According to Liesbeth Geysels, General Manager at VIL: “The PI opens the door to countless new logistics business
models, in which an overarching IT system gives logistics service providers new opportunities in terms of collaboration, more efficient use of available personnel, assets and transport capacity. As a result, it will make an important contribution to lower logistics costs, make the sector more sustainable and increase the service level.”
For Prof. Cathy Macharis, coordinator of the MOBI research group at the VUB, the PILL project can play a key role in the realization of sustainable transport: “A transition of the transport sector is imperative to achieve climate goals. We should put emphasis on avoiding unnecessary long-distance transport by, for instance, focusing on short chains and a circular economy, shifting to more sustainable transport modes, and improving vehicle technology. The PILL project can help us to avoid extra miles and shift to more sustainable transport as it focuses on the best use of the full capacity of each mode of transportation, avoiding the transport of air, and maximizing the modal shift in logistics.”

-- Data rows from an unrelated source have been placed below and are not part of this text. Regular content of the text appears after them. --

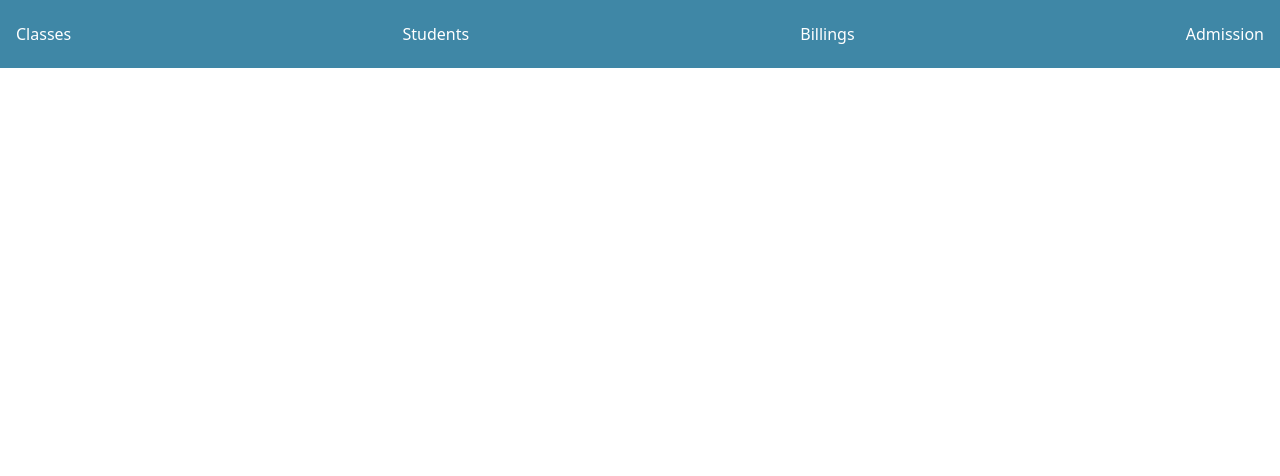
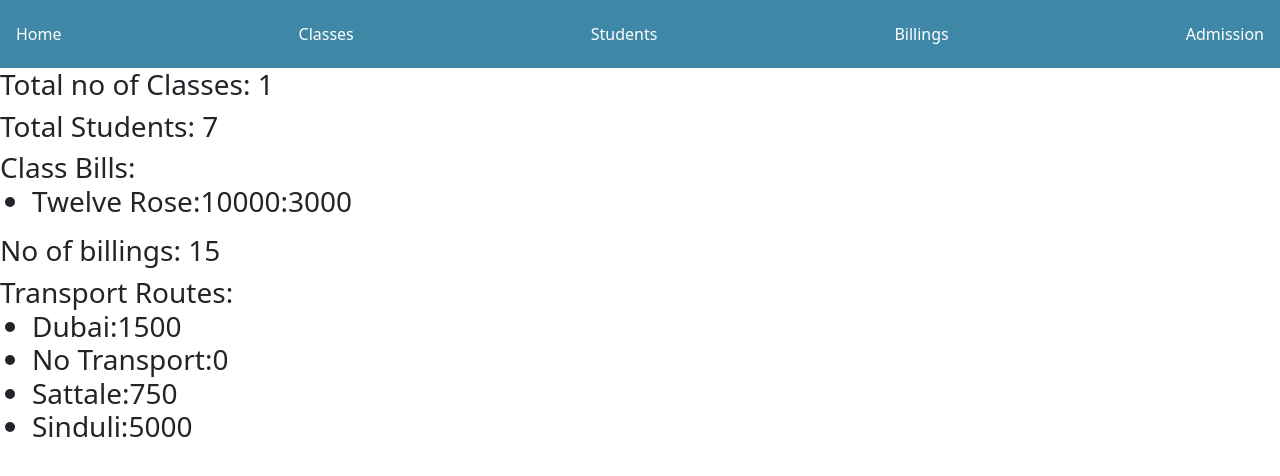
Before and after one commit to Tommy6969420/school_management, a Django app: page / in a window 1280 px wide. Shown: the top 476 px of the page. Run offline with Django 4.2, Linux system fonts and the light colour scheme; data comes from the database, SQL or seed files in the repository; both versions use the stored data as it was after the commit.

Commit message:
sum_homepage createed

```diff
--- a/administrative/models.py
+++ b/administrative/models.py
@@ -23,7 +23,7 @@ class Class(models.Model):
 class Student(models.Model):
     std_name=models.CharField(max_length=64)
     std_class=models.ForeignKey(Class ,on_delete=models.CASCADE)
-    roll_no=models.IntegerField(default=0,null=False)
+    roll_no=models.IntegerField(default=False,null=False,blank=False)
     D_O_B=models.DateField(default=timezone.now)
     admission_date=models.DateField(default=timezone.now)
     parents_name=models.CharField(max_length=64)
--- a/administrative/templates/administrative/admission.html
+++ b/administrative/templates/administrative/admission.html
@@ -1,9 +1,8 @@
 {% extends "./base.html" %}
 {% load crispy_forms_tags %}
 {% block body %}
-
+<p id="def_roll" style="display:none;">{{def_roll}}</p>
 {{sucess}}
-{{unsucess}}
 <form action="{% url 'admission_form' %}" method="post">
 
     {% csrf_token %}
@@ -29,6 +28,8 @@
       event.preventDefault();
       parentsName.value = parentsName.value.toUpperCase();
     });
+    //let roll=document.getElementById("id_roll_no");
+    //let def_roll=parseInt(document.getElementById("def_roll").innerText;)
     </script>
 
     </script>
--- a/administrative/templates/administrative/base.html
+++ b/administrative/templates/administrative/base.html
@@ -55,6 +55,7 @@
 
        <!-- Navbar -->
        <div class="navbar">
+        <a href="{% url "home" %}">Home</a>
         <a href="{% url "classes" %}">Classes</a>
         <a href="{% url "students" %}">Students</a>
         <a href="{% url "billing" %}">Billings</a>
--- a/billing/views.py
+++ b/billing/views.py
@@ -41,8 +41,6 @@ def get_student_info(request):
         # print(str(student_id))
     obj=Student.objects.get(id=student_id)
     class_obj=ClassBills.objects.get(indv_class_id=obj.std_class.id)
-    # due_obj=Billing.objects.filter(student_id=student_id).order_by("-recipt_no")
-    # prev_due=due_obj.order_by("-recipt_no").values("recipt_no","due","date_of_billing")[:1]
     due_obj=Billing.objects.filter(student_id=student_id).order_by("-recipt_no")
     prev_due=due_obj.order_by("-recipt_no").values("recipt_no","due","date_of_billing")[:1]
     for item in prev_due:
--- a/school_management/urls.py
+++ b/school_management/urls.py
@@ -21,5 +21,5 @@ urlpatterns = [
     path('admin/', admin.site.urls),
     path("administrative/",include("administrative.urls")),
     path("billing/",include("billing.urls")),
-    path("",views.index)
+    path("",views.home,name="home")
 ]
--- a/school_management/views.py
+++ b/school_management/views.py
@@ -1,3 +1,21 @@
 from django.shortcuts import render
-def index(request):
-    return render(request,"index.html")
+from administrative.models import Class, Student
+from billing.models import ClassBills, Billing,TransportRoutes
+def home(request):
+    classes_count=Class.objects.count()
+    std_no=Student.objects.count()
+    class_bills=ClassBills.objects.all()
+    billings=Billing.objects.count()
+    transp_routes=TransportRoutes.objects.all()
+    print(class_bills)
+    context={
+
+        "classes_list":classes_count,
+        "std_no":std_no,
+        "class_bills":class_bills,
+        "billings":billings,
+        "transp_routes":transp_routes
+
+
+    }
+    return render(request,"home.html",context)
--- /dev/null
+++ b/templates/home.html
@@ -0,0 +1,23 @@
+{% extends "administrative/base.html" %}
+
+{% block body %}
+<h3>Total no of Classes: {{classes_list}}</h3>
+<h3>Total Students: {{std_no}}</li>
+</h3>
+<h3>Class Bills: <ul>
+        {% for class_bill in class_bills %}
+        <li>{{class_bill.indv_class}}:{{class_bill.admissioin_fee}}:{{class_bill.monthly_fee}}</li>
+        {% endfor %}
+    </ul>
+</h3>
+<h3>No of billings: {{billings}}</h3>
+<h3>Transport Routes: <ul>
+        {% for transp_rout in transp_routes %}
+
+        <li>{{transp_rout.route}}:{{transp_rout.transport_fee}}</li>
+        {% endfor %}
+    </ul>
+</h3>
+
+
+{%endblock%}
--- a/templates/index.html
+++ /dev/null
@@ -1 +0,0 @@
-{% extends "administrative/base.html" %}
```
Also changed, not shown: administrative/views.py (+8 -2 lines), db.sqlite3.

Dr. Tomas Ambra is a Logistics Research Lead at imec where he works in operations as well as the shape division which explores and engages in new strategic opportunities. He also acts as the vice-chair for corridors, hubs and synchromodality at ETP-ALICE (European Technology Platform for Logistics).
His skills are linked to simulating real-time dynamics of freight transport processes in geo-referenced environments. Besides simulation modelling and GIS (Geographic Information Systems), he has a strong interest in digital twins, IoT and other technologies and techniques applicable to logistics. He obtained his PhD in Business Engineering for his research entitled “A Decision Support System for Synchromodal Transport and the Physical Internet”. Tomas received the 1st prize for cross-modality from the European Commissioner for Transport in 2018.
15 April 2021